## Instructions to follow
Whatever appears in the records apart from pictures must be reproduced exactly.

[Given entries — start]

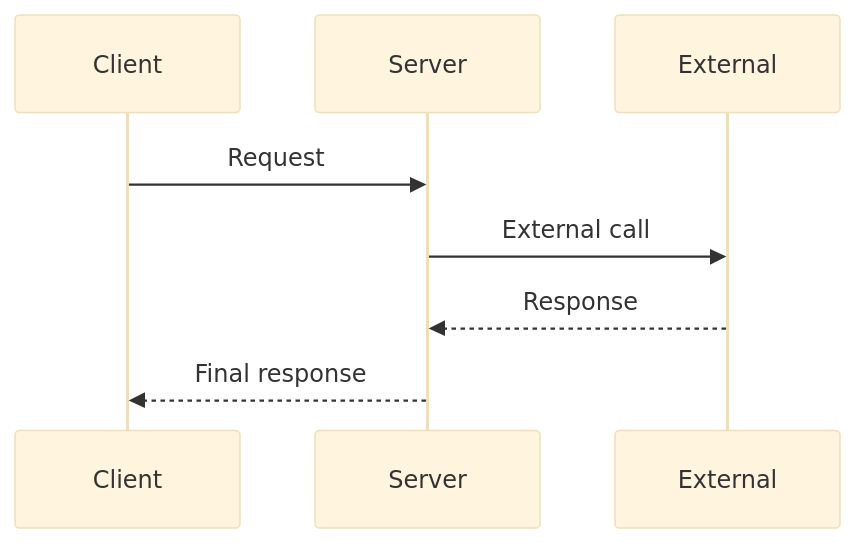
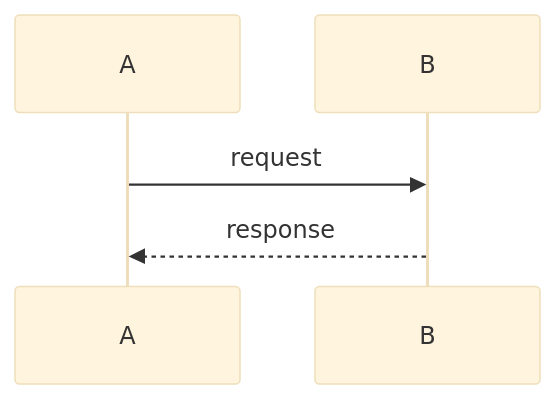
One commit to tusharpandey13/forge changed the diagram in skills/forge-design-creation/DESIGN-template.md. Above: the diagram before and after it, drawn with Mermaid (base theme). The commit also changed other lines of this file and 17 other files, not shown here.

````diff
--- a/skills/forge-design-creation/DESIGN-template.md
+++ b/skills/forge-design-creation/DESIGN-template.md
@@ -106,11 +106,7 @@
 ```mermaid
 sequenceDiagram
-    participant C as Client
-    participant S as Server
-    participant E as External
-
-    C->>S: Request
-    S->>E: External call
-    E-->>S: Response
-    S-->>C: Final response
+    participant A
+    participant B
+    A->>B: request
+    B-->>A: response
 ```
````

[Given entries — finish]

## Answer to this exercise
One commit to tusharpandey13/forge changed the diagram in skills/forge-design-creation/DESIGN-template.md. Above: the diagram before and after it, drawn with Mermaid (base theme). The commit also changed other lines of this file and 17 other files, not shown here.

````diff
--- a/skills/forge-design-creation/DESIGN-template.md
+++ b/skills/forge-design-creation/DESIGN-template.md
@@ -106,11 +106,7 @@
 ```mermaid
 sequenceDiagram
-    participant C as Client
-    participant S as Server
-    participant E as External
-
-    C->>S: Request
-    S->>E: External call
-    E-->>S: Response
-    S-->>C: Final response
+    participant A
+    participant B
+    A->>B: request
+    B-->>A: response
 ```
````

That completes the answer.